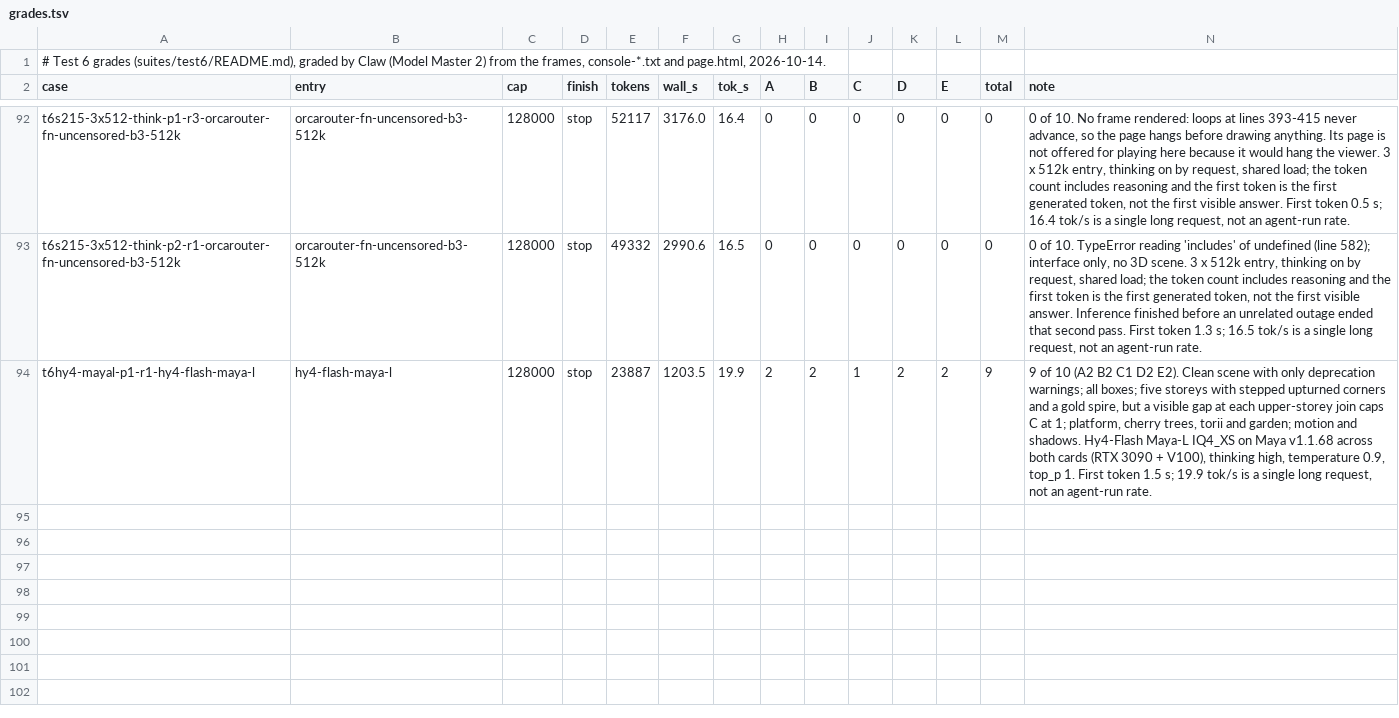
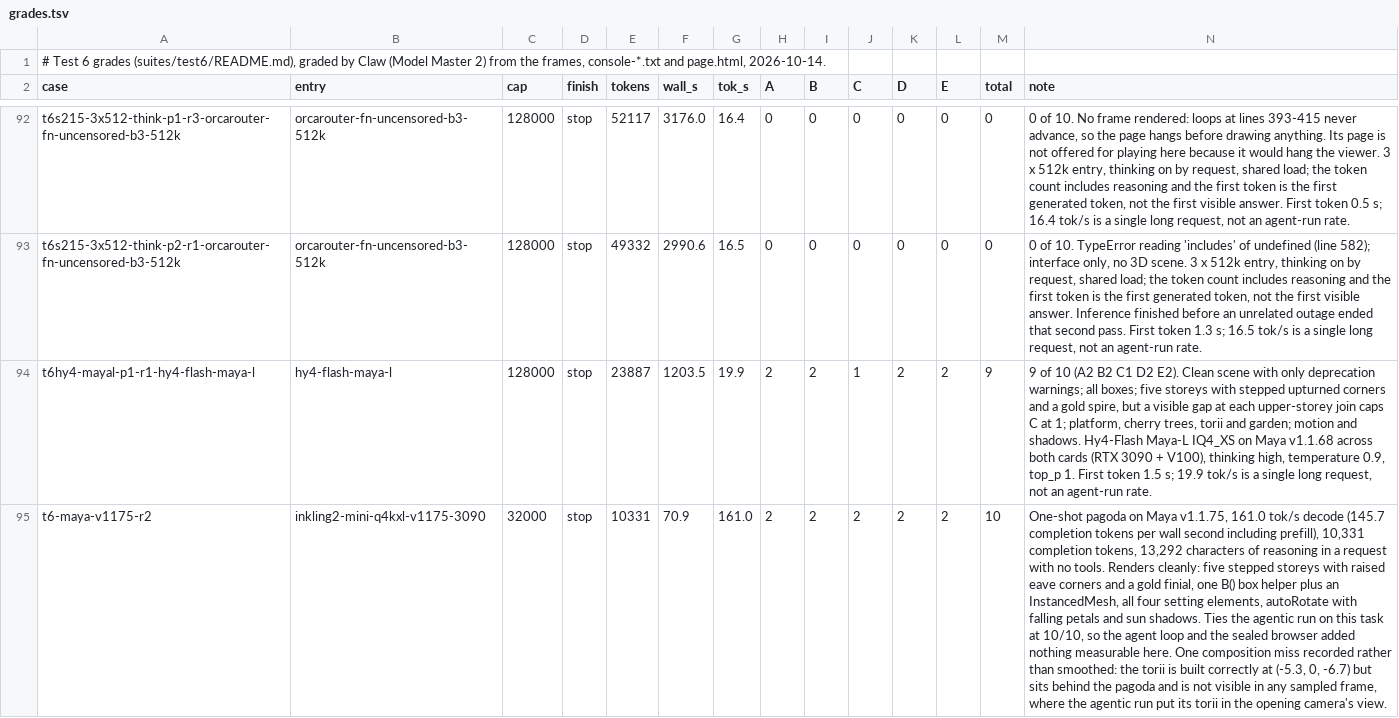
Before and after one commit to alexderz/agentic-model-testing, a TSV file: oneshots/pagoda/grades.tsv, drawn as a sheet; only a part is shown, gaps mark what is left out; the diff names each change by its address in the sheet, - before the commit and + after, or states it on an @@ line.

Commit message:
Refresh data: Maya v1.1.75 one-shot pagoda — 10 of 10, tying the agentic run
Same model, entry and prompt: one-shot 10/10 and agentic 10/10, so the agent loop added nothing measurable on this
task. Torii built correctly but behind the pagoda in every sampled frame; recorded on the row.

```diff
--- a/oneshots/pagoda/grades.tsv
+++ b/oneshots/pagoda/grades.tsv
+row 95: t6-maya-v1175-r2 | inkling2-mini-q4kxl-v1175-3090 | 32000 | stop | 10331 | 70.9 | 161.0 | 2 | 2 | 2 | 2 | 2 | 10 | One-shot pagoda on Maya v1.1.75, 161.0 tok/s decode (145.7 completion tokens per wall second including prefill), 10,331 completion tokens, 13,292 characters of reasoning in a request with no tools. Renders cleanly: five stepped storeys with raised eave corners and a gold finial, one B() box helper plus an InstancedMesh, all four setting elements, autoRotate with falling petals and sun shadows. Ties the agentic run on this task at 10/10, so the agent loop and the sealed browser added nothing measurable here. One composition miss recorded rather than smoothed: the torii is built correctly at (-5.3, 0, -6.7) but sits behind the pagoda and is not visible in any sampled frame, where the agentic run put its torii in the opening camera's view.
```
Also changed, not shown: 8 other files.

###

= TASK =
Pictures aside, retype the material exactly.

= RESULT =
Before and after one commit to alexderz/agentic-model-testing, a TSV file: oneshots/pagoda/grades.tsv, drawn as a sheet; only a part is shown, gaps mark what is left out; the diff names each change by its address in the sheet, - before the commit and + after, or states it on an @@ line.

Commit message:
Refresh data: Maya v1.1.75 one-shot pagoda — 10 of 10, tying the agentic run
Same model, entry and prompt: one-shot 10/10 and agentic 10/10, so the agent loop added nothing measurable on this
task. Torii built correctly but behind the pagoda in every sampled frame; recorded on the row.

```diff
--- a/oneshots/pagoda/grades.tsv
+++ b/oneshots/pagoda/grades.tsv
+row 95: t6-maya-v1175-r2 | inkling2-mini-q4kxl-v1175-3090 | 32000 | stop | 10331 | 70.9 | 161.0 | 2 | 2 | 2 | 2 | 2 | 10 | One-shot pagoda on Maya v1.1.75, 161.0 tok/s decode (145.7 completion tokens per wall second including prefill), 10,331 completion tokens, 13,292 characters of reasoning in a request with no tools. Renders cleanly: five stepped storeys with raised eave corners and a gold finial, one B() box helper plus an InstancedMesh, all four setting elements, autoRotate with falling petals and sun shadows. Ties the agentic run on this task at 10/10, so the agent loop and the sealed browser added nothing measurable here. One composition miss recorded rather than smoothed: the torii is built correctly at (-5.3, 0, -6.7) but sits behind the pagoda and is not visible in any sampled frame, where the agentic run put its torii in the opening camera's view.
```
Also changed, not shown: 8 other files.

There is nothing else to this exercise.